W3C home > Mailing lists > Public > w3c-wai-gl@w3.org > April to June 1998

Re: Murky ratings

From: Alan J. Flavell <flavell@a5.ph.gla.ac.uk>
Date: Thu, 14 May 1998 18:13:38 +0100 (BST)
To: Josh Krieger <jkrieger@cast.org>
cc: WAI Markup Guidelines <w3c-wai-gl@w3.org>
Message-ID: <Pine.OSF.3.96.980514174456.4333I-100000@a5.ph.gla.ac.uk>
On Thu, 14 May 1998, Josh Krieger wrote:

> In regards to your comment about recommending obsolete solutions. 
> This is not what I'm advocating. I am advocating creating a database 
> of individual guidelines marked with extra information regarding the
> browsers and assistive technologies for which they are relevant. 

Thanks; that was, at any rate for me, a useful clarification of your
position. 

As a matter of fact, I composed quite a long reply to you yesterday
based on my understanding of what you had said: you had appeared to be
advocating the writing of guidelines for old documents written to
obsolete versions of HTML, and/or to be viewed by obsolete browser
versions, or by browsers that had been deliberately chosen to be
inappropriate to the needs of the particular reader.  I then decided
that I must have misunderstood your intentions, so I didn't send the
mail, instead I waited to see how the discussion would develop.  I'm
now glad that I waited. 

It's only realistic to make rules that are appropriate for the
browsers that are actually available, rather than for some ideal
browser that has not yet been written and perhaps never will.

But, it seems to me that the more you make the writing of accessible
documents into what many will perceive to be a complex chore, the less
successful your enterprise is going to be across the web as a whole.
Having met face to face so many examples of the - misconceived but
nevertheless genuinely held - "we author for our majority readers, we
cannot afford the time and effort to make alternative pages for a tiny
minority"  attitude, I suggest that you will always be steering an
uncertain course between, on the one hand, a tolerably accessible
world wide web, with handy guidelines that everyone can follow and
could reasonably be expected to follow; and on the other hand a
ghettoized web in which most of the content is totally and utterly
inaccessible to anyone who can't "get with the program", and a small
minority content that fully and completely complies with elaborate and
detailed rules of accessibility legislation but is of no interest to
readers in general.  Please excuse me for putting this in such
polarised terms, but based on what I am seeing and which, I think,
none of us have the power to control, this is what I think the issues
are.

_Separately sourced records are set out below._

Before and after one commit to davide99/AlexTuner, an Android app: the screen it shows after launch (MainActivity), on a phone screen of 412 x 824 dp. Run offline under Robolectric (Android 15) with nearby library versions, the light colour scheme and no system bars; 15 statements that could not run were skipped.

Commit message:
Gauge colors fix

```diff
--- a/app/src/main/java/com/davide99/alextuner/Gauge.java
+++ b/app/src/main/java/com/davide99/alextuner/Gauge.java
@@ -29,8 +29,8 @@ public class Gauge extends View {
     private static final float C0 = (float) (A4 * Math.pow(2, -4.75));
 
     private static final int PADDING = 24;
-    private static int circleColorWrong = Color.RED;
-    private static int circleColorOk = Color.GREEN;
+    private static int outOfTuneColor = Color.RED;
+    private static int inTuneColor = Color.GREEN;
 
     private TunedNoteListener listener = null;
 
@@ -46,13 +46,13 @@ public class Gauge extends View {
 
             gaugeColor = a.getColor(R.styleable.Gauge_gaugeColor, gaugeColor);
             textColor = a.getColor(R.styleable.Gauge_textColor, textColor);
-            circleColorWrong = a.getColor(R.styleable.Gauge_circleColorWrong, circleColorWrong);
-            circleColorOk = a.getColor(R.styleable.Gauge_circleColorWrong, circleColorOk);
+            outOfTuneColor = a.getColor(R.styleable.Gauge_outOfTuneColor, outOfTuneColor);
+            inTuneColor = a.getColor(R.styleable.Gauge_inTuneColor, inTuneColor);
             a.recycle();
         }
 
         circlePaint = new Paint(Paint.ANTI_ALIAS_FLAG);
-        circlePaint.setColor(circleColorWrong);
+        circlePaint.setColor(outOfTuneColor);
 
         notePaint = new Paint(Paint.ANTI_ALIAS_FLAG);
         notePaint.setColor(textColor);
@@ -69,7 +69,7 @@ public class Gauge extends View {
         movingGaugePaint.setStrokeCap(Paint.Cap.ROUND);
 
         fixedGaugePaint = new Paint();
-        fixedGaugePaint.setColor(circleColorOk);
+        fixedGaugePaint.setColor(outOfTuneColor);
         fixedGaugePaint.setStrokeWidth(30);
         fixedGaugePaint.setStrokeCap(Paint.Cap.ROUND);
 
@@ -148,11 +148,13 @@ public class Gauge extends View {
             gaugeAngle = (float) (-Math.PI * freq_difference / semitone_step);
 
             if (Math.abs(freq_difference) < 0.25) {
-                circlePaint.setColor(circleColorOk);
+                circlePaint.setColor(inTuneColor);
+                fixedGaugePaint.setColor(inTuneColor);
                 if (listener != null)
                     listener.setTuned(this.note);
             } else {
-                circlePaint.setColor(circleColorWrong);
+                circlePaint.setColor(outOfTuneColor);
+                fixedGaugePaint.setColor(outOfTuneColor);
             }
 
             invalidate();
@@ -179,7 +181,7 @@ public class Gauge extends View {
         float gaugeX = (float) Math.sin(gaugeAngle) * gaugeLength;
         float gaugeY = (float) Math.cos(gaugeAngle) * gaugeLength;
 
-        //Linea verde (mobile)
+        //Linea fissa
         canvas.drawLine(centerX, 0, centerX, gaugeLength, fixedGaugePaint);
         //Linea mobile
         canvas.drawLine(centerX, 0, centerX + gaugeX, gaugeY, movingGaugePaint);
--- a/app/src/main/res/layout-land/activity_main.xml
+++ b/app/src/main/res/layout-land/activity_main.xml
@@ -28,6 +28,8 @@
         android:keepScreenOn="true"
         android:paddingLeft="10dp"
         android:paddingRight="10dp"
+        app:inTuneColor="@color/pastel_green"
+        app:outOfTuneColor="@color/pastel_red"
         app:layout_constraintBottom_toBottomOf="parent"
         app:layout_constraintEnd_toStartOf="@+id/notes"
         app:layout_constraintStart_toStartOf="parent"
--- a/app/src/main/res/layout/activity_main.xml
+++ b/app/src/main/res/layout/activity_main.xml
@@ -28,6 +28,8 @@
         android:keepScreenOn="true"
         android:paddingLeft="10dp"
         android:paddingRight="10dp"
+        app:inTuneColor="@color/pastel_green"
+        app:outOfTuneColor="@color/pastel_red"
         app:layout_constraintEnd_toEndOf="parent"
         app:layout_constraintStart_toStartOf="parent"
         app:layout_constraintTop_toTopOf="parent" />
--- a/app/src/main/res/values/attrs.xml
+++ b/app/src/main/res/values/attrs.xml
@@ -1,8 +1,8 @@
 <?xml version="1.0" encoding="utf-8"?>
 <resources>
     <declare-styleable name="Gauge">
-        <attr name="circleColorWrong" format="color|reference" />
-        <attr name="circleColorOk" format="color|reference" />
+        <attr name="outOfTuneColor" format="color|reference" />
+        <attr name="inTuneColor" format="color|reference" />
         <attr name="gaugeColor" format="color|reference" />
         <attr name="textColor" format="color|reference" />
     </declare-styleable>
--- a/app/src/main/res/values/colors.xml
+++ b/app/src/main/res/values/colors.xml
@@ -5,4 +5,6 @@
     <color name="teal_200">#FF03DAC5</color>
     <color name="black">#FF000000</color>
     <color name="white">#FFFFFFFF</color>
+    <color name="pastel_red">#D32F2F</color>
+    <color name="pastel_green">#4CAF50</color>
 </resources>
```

I'll close this quickly because the -GL list is surely the wrong place
for such a wide-ranging rant, but I did feel that I had to express my
concern at the potential for harm if the rule-making goes too far.  
Please can we at least assume that those who have a special need
are playing some part in the deal, by not selecting a browser/version
that is inappropriate to their requirements, that then has to be
compensated by over-elaborate author work-arounds.

I humbly submit that the most effective use of the available good-will
is to convince sceptics that it is in the nature of the web to be
inherently accessible, that their task is to to work with that
strength rather than against it, and that the guidelines are not meant
as a complex edifice of legislation which their business case is sure
to tell them isn't worth the effort, but rather as useful hints to
help them in their task. 

I have been much impressed by the work of CAST, make no mistake
about it.

Best regards
Received on Thursday, 14 May 1998 13:14:23 GMT

This archive was generated by hypermail 2.2.0+W3C-0.50 : Monday, 7 December 2009 10:46:57 GMT